──────── SOURCE INFORMATION ────────
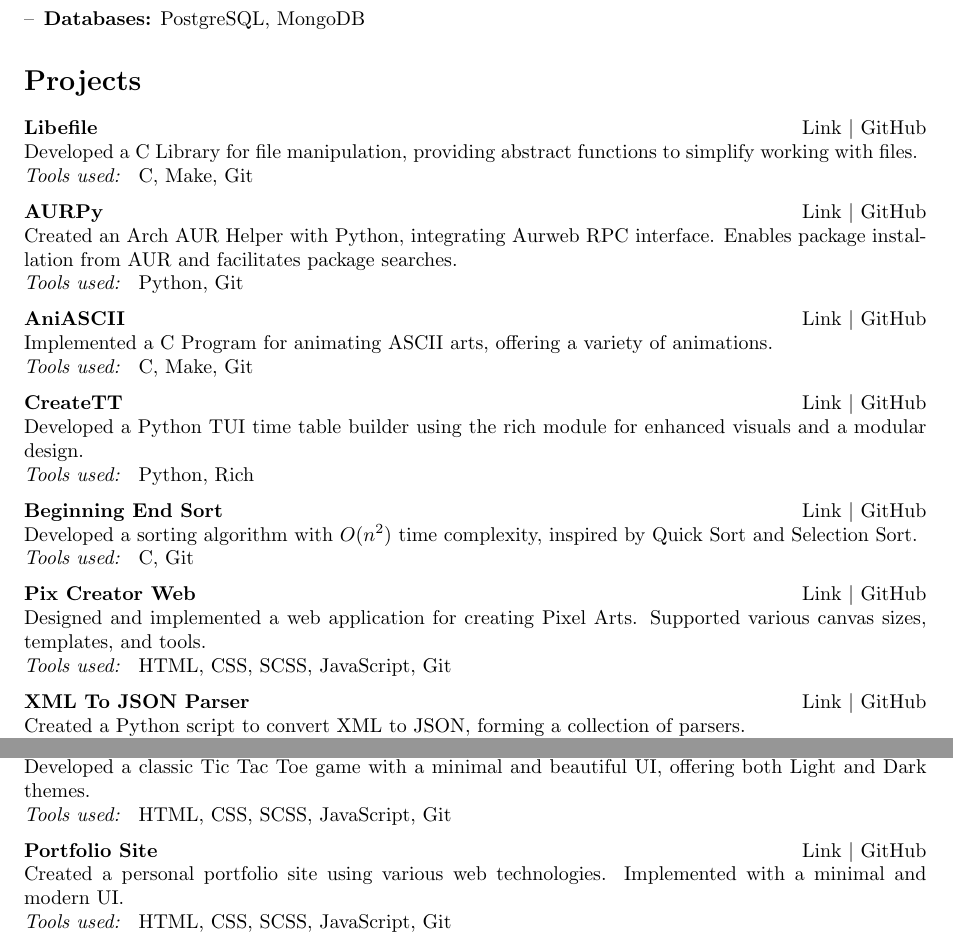
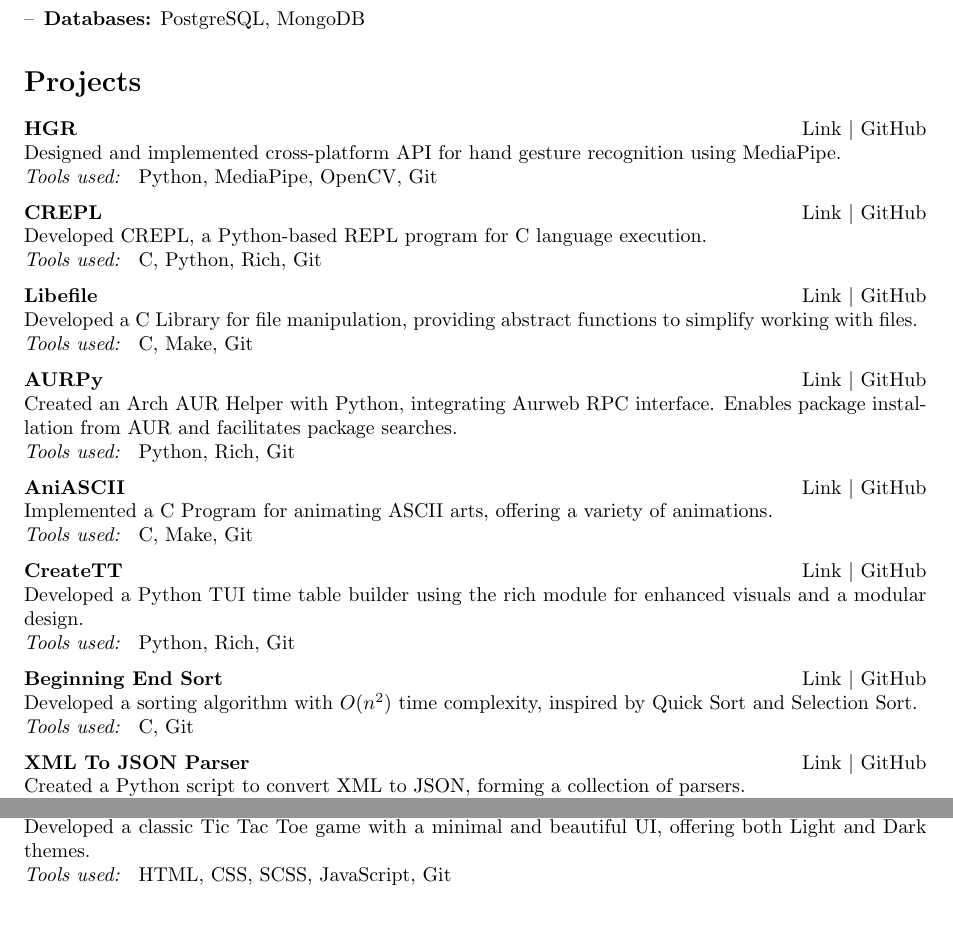
Before and after one commit to surajkareppagol/surajkareppagol, a LaTeX CV (Resume/Resume.tex): two parts of page 1 of 2, joined at a grey line, cut so that both start at the same text, the shorter picture padded with empty space. Compiled offline with pdfLaTeX.

Commit message:
📝 Update Resume

```diff
--- a/Resume/Resume.tex
+++ b/Resume/Resume.tex
@@ -32,6 +32,18 @@
 \end{itemize}
 
 \section*{Projects}
+\projectentry{HGR}{
+  Designed and implemented cross-platform API for hand gesture recognition using MediaPipe.
+}{
+  Python, MediaPipe, OpenCV, Git
+}{https://github.com/surajkareppagol/HGR}{https://github.com/surajkareppagol/HGR}
+
+\projectentry{CREPL}{
+  Developed CREPL, a Python-based REPL program for C language execution.
+}{
+  C, Python, Rich, Git
+}{https://github.com/surajkareppagol/CREPL}{https://github.com/surajkareppagol/CREPL}
+
 \projectentry{Libefile}{
   Developed a C Library for file manipulation, providing abstract functions to simplify working with files.
 }{
@@ -41,7 +53,7 @@
 \projectentry{AURPy}{
   Created an Arch AUR Helper with Python, integrating Aurweb RPC interface. Enables package installation from AUR and facilitates package searches.
 }{
-  Python, Git
+  Python, Rich, Git
 }{https://github.com/surajkareppagol/AURPy}{https://github.com/surajkareppagol/AURPy}
 
 \projectentry{AniASCII}{
@@ -53,7 +65,7 @@
 \projectentry{CreateTT}{
   Developed a Python TUI time table builder using the rich module for enhanced visuals and a modular design.
 }{
-  Python, Rich
+  Python, Rich, Git
 }{https://github.com/surajkareppagol/CreateTT}{https://github.com/surajkareppagol/CreateTT}
 
 \projectentry{Beginning End Sort}{
@@ -61,12 +73,6 @@
 }{
   C, Git
 }{https://github.com/surajkareppagol/BESort}{https://github.com/surajkareppagol/BESort}
-
-\projectentry{Pix Creator Web}{
-  Designed and implemented a web application for creating Pixel Arts. Supported various canvas sizes, templates, and tools.
-}{
-  HTML, CSS, SCSS, JavaScript, Git
-}{https://surajkareppagol.github.io/pix-creator-web/}{https://github.com/surajkareppagol/Pix-Creator-Web}
 
 \projectentry{XML To JSON Parser}{
   Created a Python script to convert XML to JSON, forming a collection of parsers.
@@ -92,12 +98,6 @@
   HTML, CSS, SCSS, JavaScript, Git
 }{https://surajkareppagol.github.io/Tic-Tac-Toe/}{https://github.com/surajkareppagol/Tic-Tac-Toe}
 
-\projectentry{Portfolio Site}{
-  Created a personal portfolio site using various web technologies. Implemented with a minimal and modern UI.
-}{
-  HTML, CSS, SCSS, JavaScript, Git
-}{https://suraj-kareppagol.web.app/}{https://github.com/surajkareppagol/surajkareppagol.github.io}
-
 \section*{Academics}
 Computer Organization, Data structures, Algorithms, Operating Systems, Database System, Computer Graphics, Computer Networks, Cryptography, Artificial Intelligence and Machine Learning, Automata Theory, Compiler Design
 
```
Also changed, not shown: Resume/Resume.pdf, Resume/Resume.tex (2 more changed lines).
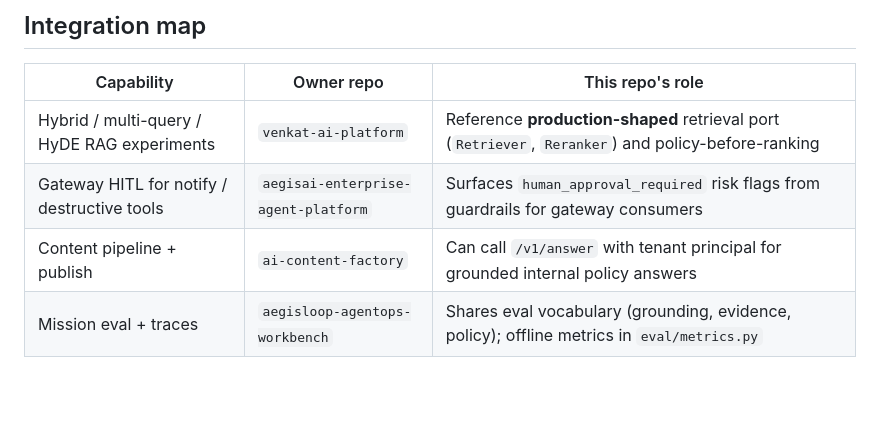
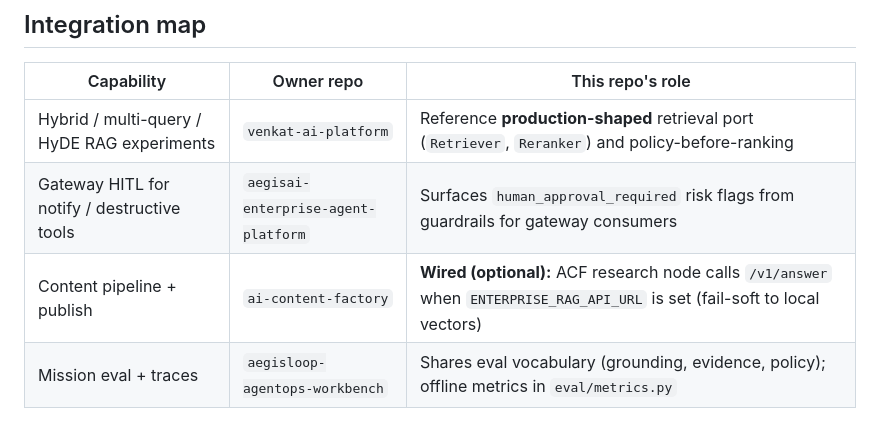
Before and after one commit to vpeetla-ai/enterprise_rag_platform, a Markdown page: docs/ECOSYSTEM.md, the part around the change. Rendered like a GitHub page; blank space fills up the shorter version.

Commit message:
Document ACF research compose against Enterprise RAG. (#13)
Notes the optional ENTERPRISE_RAG_API_URL wiring from AI Content Factory.

```diff
--- a/docs/ECOSYSTEM.md
+++ b/docs/ECOSYSTEM.md
@@ -48,7 +48,7 @@ flowchart TB
 | --- | --- | --- |
 | Hybrid / multi-query / HyDE RAG experiments | `venkat-ai-platform` | Reference **production-shaped** retrieval port (`Retriever`, `Reranker`) and policy-before-ranking |
 | Gateway HITL for notify / destructive tools | `aegisai-enterprise-agent-platform` | Surfaces `human_approval_required` risk flags from guardrails for gateway consumers |
-| Content pipeline + publish | `ai-content-factory` | Can call `/v1/answer` with tenant principal for grounded internal policy answers |
+| Content pipeline + publish | `ai-content-factory` | **Wired (optional):** ACF research node calls `/v1/answer` when `ENTERPRISE_RAG_API_URL` is set (fail-soft to local vectors) |
 | Mission eval + traces | `aegisloop-agentops-workbench` | Shares eval vocabulary (grounding, evidence, policy); offline metrics in `eval/metrics.py` |
 
 ## Recommended wiring
```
────────
• **TASK ITEM**
Within the records, on how many lines does the word "https" appear? Provide the number alone.

• **EXERCISE OUTPUT**
8